Ian Garrett – Co-Director CSPA, Assistant Professor of Ecological Design for Performance, York University.

Links:
http://www.sustainablepractice.org

THE MAN WHO PLANTED TREES Announced as Recipient of the 2012 Award for Sustainable Production at the Edinburgh Festival Fringe

The Center for Sustainable Practice in the Arts (CSPA) has awarded the third CSPA Fringe Award for Sustainable Production at the Edinburgh Festival Fringe to The Man Who Planted Trees adapted from Jean Giono’s story by Ailie Cohen, Richard Medrington, Rick Conte and directed by Ailie Cohen. It is produced by the Edinburgh’s Puppet State Theater, and is currently on tour in North America.

Giono, who passed in 1970, has said about The Man Who Planted Trees in 1957: “I wrote this story to make people love trees, or more precisely to make people love planting trees. Of all my stories it is one of the ones of which I am most proud. It has never earned me a penny and for that reason it has accomplished the very purpose for which it was written.”

The Man Who Planted Trees was chosen because of the synchronicity of the themes and the physical production of the show.” comments Ian Garrett, co-founder and Director of the CSPA. “ The award is intended to reward both smartly addressing issues of sustainability and production practices. Further, we recognize that in the Fringe environment, the physically production is often partially determined by the resources and time made available by the venues. What made The Man Who Planted Trees stand out is that it was able to successfully combine these factors into one of the most consistently lauded productions of the festival.”

The award is determined by the submission of a questionnaire about how the show was produced and audience response. The Man Who Planted Trees’ production team was able to provide comprehensive technical information for the production, which showed a commitment to design and resource efficiency. This considered approach also factored into their communications and marketing. All of these factors were further supported by the themes of the play.

The CSPA Directors, Ian Garrett and Miranda Wright adjudicated the award, along with select CSPA affiliates and friends. This year marked the beginning of a closer relation with Festival Edinburgh, which supports all of the festivals throughout August and the rest of the year. For the original Edinburgh Fringe application, Mhora Samuel and Tim Atkinson from The Theatres Trust’s European Regional Development Fund-backed Ecovenue project helped the CSPA adapt the criteria for a UK audience, providing guidance on UK equivalents to US name brands, as well as providing insight on measuring conventions and policy.

“The CSPA is not just another ‘go green’ organization,” says Wright.  “We hope to gather and distribute information that aids in the sustainability of the earth, the sustainability of our communities, and the sustainability of our art.  And so, the purpose of this award is not to recognize the greenest production.  Our objective in offering this award is to ask questions of ourselves, as theater artists, about the greater impact of our work on the world around us. The fringe model provides an ideal platform to introduce these ideas and the award due to the expectations and scale of the shows.”

“Even more so than we want someone to score perfectly on the questionnaire we use to evaluate shows, we want theater artists to look at the questions and think about how it helps to guide their thinking about sustainability in the their art.
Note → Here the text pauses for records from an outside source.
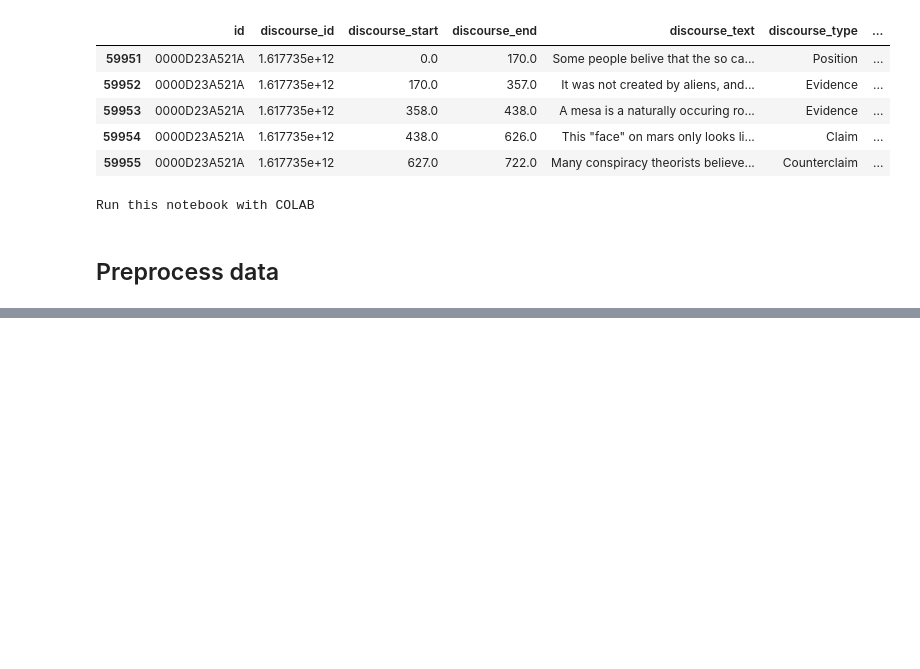
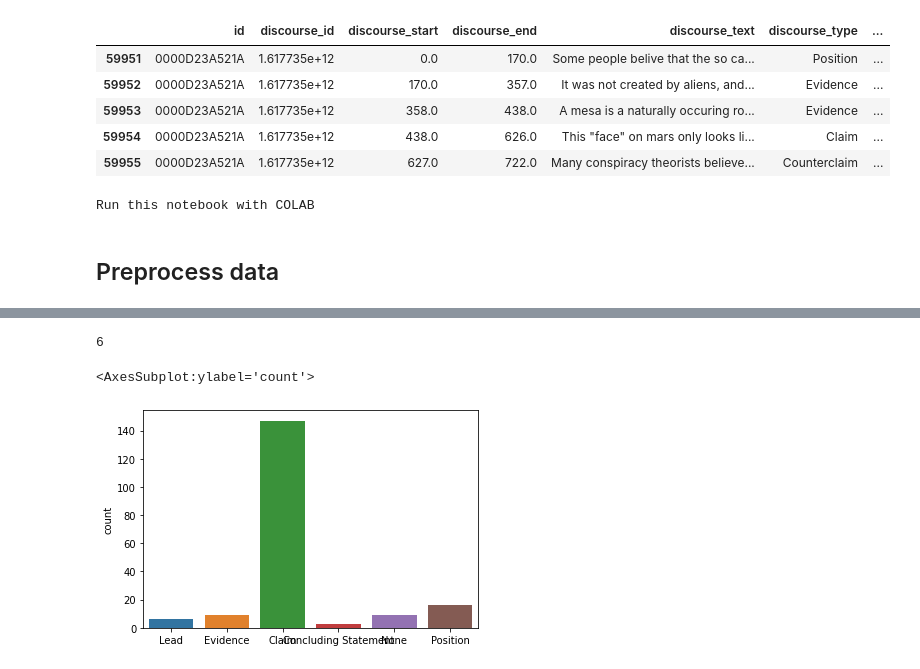
Before and after one commit to arthurcol/feedback_prize, a Jupyter notebook: notebooks/inference.ipynb, the cells around one changed output, grey strips where cells are left out. Drawn from its saved outputs; the diff is of its cells as text; code cells hidden in the pictures; blank space fills up the shorter version.

Commit message:
training baseline model done ; inference notebook for submission

```diff
--- a/notebooks/inference.ipynb
+++ b/notebooks/inference.ipynb
@@ -143,0 +115,2 @@ X
+# %%
+X_tok = tokenizer(list(X['discourse']),max_length=256,padding = 'max_length',truncation=True,return_token_type_ids=False,return_tensors='tf')
@@ -143,0 +174,4 @@ X
+# %%
+## Instantiate a model and load the weights of trained model
+model = create_sentence_based()
+model.load_weights('../models/weights_sentences_based_model/weights_baseline')
@@ -143,0 +180,3 @@ X
+# %%
+## Run the model and store its prediction into y
+y = model(X_tok)
@@ -143,0 +189,27 @@ X
+# %%
+np.argmax(y[0])
+# %% [output]
+6
+# %%
+# Labels and reversed labels
+
+#commented to avoid errors in the future and hardcoded
+#labels={l:i for i,l in enumerate(df.discourse_type.unique())}
+labels={0: 'Position',
+ 1: 'Evidence',
+ 2: 'Claim',
+ 3: 'Counterclaim',
+ 4: 'Rebuttal',
+ 5: 'Concluding Statement',
+ 6: 'Lead',
+ 7: 'None'}
+
+
+reversed_labels = {v:k for k,v in labels.items()}
+
+y_labeled = pd.Series(np.argmax(y,axis=1)).map(labels)
+# %%
+sns.countplot(x=y_labeled)
+# %% [output]
+<AxesSubplot:ylabel='count'>
+[figure, added]
```
Also changed, not shown: parts of 19 cells of this notebook, 2 other files.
There may be questions asked in ways they hadn’t thought, and we hope they ask these questions of their next project and the project after that,” adds Garrett.

Ian Garrett and Miranda Wright founded the CSPA in early 2008 after individually working on each of the programs that now make up the multi-faceted approach to sustainability separately. The organization provides a network of resources to arts organizations, which enables them to be ecologically and economically sustainable while maintaining artistic excellence. Past and Present partnerships have included the University of Oregon, Ashden Directory, Arcola Theater, Diverseworks Artspace, Indy Convergence, York University, LA Stage Alliance and others.

D IS FOR DOG Announced as Recipient of Award for Sustainable Production at the Hollywood Fringe Festival

The Center for Sustainable Practice in the Arts (CSPA) has awarded the second CSPA Fringe Award for Sustainable Production at the Hollywood Fringe to D is for Dog by Katie Polebaum and the Rogue Artists ensemble, directed by Sean Calweti. It is produced by the Rogue Artists Ensemble at the Hudson Theater and continues to play through August 4th.

D is for Dog explores the themes of family loyalty and compassion using iconic imagery from 1950s television blended with startling elements of horror and science fiction. Mixing puppetry, live actors, original music and video projection, the play takes audiences from the absurd to the terrifying, and everywhere in-between.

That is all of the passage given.